## TASK REQUIREMENTS
Across the entries below, work out how many lines contain "scale". Please give the number only.

RECORDS TO PROCESS section start

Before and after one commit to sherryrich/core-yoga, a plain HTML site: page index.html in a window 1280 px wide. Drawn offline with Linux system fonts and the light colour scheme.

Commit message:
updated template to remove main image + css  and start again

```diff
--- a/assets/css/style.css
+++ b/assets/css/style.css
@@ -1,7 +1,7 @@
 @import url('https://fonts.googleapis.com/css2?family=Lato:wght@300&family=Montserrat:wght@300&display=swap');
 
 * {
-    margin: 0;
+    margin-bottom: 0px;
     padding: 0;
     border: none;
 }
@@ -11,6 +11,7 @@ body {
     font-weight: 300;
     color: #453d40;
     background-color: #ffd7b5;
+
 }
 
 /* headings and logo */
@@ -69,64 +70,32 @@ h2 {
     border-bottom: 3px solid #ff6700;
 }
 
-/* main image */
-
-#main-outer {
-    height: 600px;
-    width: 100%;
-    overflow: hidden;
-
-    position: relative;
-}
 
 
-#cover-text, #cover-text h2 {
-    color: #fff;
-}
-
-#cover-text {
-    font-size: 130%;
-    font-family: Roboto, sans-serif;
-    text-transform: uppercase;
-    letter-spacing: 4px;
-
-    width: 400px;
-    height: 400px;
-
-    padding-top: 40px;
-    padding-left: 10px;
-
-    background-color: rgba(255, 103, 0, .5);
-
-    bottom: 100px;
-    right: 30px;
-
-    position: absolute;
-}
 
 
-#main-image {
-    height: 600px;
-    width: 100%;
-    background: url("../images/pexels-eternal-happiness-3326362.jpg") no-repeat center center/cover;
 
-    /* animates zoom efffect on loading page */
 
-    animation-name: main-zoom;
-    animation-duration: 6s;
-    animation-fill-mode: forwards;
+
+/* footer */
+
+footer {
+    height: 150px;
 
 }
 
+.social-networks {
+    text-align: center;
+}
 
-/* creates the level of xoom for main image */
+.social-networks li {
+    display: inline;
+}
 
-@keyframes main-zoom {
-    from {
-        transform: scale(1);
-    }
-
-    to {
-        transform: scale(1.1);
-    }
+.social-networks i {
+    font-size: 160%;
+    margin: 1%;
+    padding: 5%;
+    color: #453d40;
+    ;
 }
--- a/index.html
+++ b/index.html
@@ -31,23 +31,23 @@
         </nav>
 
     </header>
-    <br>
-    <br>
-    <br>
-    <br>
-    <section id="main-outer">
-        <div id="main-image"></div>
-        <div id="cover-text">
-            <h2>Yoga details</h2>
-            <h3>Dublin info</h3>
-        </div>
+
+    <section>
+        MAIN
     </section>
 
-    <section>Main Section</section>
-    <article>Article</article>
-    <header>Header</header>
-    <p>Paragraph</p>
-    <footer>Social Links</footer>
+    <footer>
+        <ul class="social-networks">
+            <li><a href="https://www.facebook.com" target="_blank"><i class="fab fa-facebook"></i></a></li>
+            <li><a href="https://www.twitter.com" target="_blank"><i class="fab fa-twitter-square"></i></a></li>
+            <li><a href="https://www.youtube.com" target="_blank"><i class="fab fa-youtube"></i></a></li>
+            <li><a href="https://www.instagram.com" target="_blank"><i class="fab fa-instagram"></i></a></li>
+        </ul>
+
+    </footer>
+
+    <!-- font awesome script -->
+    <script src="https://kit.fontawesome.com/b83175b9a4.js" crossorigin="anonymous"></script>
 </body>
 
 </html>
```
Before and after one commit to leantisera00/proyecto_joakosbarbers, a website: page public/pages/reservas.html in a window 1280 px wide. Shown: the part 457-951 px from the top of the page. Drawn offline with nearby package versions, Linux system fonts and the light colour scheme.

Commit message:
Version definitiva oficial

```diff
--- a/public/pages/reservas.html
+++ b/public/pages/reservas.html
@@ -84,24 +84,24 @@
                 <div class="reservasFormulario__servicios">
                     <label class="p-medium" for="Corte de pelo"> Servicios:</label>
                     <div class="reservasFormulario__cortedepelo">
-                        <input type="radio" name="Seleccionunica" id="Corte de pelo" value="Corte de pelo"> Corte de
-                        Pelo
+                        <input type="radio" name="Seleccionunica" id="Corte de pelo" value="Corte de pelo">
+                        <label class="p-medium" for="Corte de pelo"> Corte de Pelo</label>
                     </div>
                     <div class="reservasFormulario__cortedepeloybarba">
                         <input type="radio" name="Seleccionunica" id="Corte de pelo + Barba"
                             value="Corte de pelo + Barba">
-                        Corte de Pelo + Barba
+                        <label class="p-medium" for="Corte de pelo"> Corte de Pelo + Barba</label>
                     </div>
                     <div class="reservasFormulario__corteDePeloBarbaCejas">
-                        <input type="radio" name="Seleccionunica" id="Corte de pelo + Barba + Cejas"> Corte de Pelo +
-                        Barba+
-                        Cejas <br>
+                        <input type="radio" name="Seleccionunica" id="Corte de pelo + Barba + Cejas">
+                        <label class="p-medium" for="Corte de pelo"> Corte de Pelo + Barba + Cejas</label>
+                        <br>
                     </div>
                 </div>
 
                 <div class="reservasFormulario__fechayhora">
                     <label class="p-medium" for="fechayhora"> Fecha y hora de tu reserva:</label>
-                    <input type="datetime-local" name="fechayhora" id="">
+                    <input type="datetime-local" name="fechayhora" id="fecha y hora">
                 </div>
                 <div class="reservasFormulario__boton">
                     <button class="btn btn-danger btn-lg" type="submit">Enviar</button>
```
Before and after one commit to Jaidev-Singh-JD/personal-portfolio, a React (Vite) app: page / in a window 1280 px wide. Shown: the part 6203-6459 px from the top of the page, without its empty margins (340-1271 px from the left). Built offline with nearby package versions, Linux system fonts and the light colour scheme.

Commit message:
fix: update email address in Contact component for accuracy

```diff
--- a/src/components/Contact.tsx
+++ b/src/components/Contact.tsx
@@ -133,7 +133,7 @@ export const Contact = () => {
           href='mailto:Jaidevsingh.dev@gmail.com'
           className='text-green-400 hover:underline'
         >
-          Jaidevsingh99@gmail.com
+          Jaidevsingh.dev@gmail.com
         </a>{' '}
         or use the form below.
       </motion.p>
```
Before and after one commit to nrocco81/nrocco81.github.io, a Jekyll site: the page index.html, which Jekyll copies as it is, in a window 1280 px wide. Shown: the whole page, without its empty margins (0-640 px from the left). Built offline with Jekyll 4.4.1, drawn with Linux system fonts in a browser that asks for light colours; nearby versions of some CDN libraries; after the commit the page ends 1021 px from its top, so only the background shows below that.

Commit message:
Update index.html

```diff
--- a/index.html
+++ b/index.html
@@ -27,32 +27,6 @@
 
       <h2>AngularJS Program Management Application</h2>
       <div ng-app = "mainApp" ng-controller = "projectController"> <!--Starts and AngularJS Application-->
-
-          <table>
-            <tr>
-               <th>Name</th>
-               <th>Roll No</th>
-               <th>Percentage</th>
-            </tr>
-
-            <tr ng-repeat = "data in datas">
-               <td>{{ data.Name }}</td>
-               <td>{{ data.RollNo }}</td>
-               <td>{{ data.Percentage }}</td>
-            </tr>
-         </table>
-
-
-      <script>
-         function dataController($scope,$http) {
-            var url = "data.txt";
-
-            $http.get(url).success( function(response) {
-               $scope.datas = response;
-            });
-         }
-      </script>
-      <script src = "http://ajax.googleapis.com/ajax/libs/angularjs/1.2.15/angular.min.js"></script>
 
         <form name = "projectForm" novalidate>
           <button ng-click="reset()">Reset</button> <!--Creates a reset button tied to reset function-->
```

RECORDS TO PROCESS section end

## TASK ANSWER
2